The Cayman Islands Monetary Authority (Administrative Fines) (Amendment) Regulations became law in the last week of June. The Regulations give the Islands' financial services regulator, CIMA, the power to impose a wide range of effective, proportionate and dissuasive sanctions for breaches of a financial services laws, as well as for rules made by CIMA. The Regulations form part of the Islands' continuing commitment to ensure effective enforcement of its financial services framework, and represent a considerable expansion of CIMA's toolkit.
As a result of the Regulations, CIMA now has authority to issue breach notices for a multiplicity of laws and rules, and a much broader authority to impose discretionary fines than previously.
The Regulations provide a clear guide to those working in the financial services industry, by identifying the obligations to be fulfilled, the conduct that is sanctionable, and the person to whom a sanction applies in the event of breach. In addition, each breach is categorised according to its severity: minor, serious or very serious, with any resulting fine calculated according to these categories.
As is the case in many common law jurisdictions, the administrative sanctions are in addition to any other sanction that the law already provides, such as civil or criminal penalties.

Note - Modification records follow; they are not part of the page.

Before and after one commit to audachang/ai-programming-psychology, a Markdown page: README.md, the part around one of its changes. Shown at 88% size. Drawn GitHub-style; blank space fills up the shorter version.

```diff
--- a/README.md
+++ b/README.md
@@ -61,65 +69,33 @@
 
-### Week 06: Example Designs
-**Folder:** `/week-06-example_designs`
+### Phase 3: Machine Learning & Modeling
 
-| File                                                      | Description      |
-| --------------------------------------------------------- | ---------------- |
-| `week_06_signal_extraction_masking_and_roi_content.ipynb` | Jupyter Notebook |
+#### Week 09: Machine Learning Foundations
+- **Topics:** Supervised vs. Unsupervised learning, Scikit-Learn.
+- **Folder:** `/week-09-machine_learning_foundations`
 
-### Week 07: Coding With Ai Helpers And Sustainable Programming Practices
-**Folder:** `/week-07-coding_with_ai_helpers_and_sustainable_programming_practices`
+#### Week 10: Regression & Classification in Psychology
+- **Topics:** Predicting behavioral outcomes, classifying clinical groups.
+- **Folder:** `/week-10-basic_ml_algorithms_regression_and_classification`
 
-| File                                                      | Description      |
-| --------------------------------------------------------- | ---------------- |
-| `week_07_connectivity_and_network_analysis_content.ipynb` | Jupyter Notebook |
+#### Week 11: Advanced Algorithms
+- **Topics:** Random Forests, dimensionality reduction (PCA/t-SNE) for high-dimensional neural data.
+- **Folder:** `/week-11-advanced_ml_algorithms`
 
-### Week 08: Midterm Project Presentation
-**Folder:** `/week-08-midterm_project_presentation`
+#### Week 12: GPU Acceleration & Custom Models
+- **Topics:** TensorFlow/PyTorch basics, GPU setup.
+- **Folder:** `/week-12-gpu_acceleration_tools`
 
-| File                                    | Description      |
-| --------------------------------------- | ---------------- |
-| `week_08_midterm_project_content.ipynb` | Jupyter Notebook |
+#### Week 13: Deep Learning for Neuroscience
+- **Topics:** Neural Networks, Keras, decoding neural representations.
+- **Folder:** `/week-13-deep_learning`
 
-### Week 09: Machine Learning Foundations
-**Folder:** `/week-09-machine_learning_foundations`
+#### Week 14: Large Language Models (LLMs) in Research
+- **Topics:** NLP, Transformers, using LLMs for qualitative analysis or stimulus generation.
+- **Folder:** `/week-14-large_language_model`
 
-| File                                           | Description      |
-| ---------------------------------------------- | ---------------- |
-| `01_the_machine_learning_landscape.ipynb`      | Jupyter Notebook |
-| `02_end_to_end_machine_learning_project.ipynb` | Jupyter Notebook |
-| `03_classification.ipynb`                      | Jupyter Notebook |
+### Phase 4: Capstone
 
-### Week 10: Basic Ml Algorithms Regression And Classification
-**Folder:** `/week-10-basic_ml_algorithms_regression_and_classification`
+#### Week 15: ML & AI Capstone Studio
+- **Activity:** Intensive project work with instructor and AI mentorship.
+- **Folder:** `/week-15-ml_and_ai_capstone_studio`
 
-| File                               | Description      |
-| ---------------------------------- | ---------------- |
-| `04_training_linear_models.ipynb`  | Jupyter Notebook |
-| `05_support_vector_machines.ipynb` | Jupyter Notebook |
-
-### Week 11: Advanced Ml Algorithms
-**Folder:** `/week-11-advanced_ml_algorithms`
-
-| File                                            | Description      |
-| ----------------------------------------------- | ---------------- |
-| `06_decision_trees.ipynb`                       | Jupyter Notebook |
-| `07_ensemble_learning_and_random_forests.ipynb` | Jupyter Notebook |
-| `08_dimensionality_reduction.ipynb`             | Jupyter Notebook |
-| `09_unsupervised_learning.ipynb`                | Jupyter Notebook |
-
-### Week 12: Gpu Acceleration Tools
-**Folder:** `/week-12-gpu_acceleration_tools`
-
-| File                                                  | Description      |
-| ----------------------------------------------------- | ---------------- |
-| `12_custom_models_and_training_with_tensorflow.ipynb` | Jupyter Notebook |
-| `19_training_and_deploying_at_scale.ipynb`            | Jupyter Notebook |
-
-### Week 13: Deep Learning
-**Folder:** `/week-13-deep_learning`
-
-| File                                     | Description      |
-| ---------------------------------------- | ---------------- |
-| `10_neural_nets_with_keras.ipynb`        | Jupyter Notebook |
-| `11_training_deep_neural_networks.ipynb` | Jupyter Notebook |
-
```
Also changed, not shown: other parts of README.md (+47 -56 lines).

In addition, CIMA acquired further powers in early July when the legislature aligned the fitness and propriety provisions of the Companies Law with other regulatory laws. As a result of these amendments, CIMA will now be able to take action on the basis that a director is not fit and proper or the management and direction of a company is not being conducted in a fit and proper manner. Previously, its powers were more limited.
Six laws to strengthen Cayman’s financial services regulatory framework...came into effect on Tuesday, 7 July. The Companies Management (Amendment) Law, 2020... aligns the fitness and propriety provisions under section 18 of the Companies Law with other regulatory laws; and empowers the Cayman Islands Monetary Authority (CIMA) to impose administrative fines.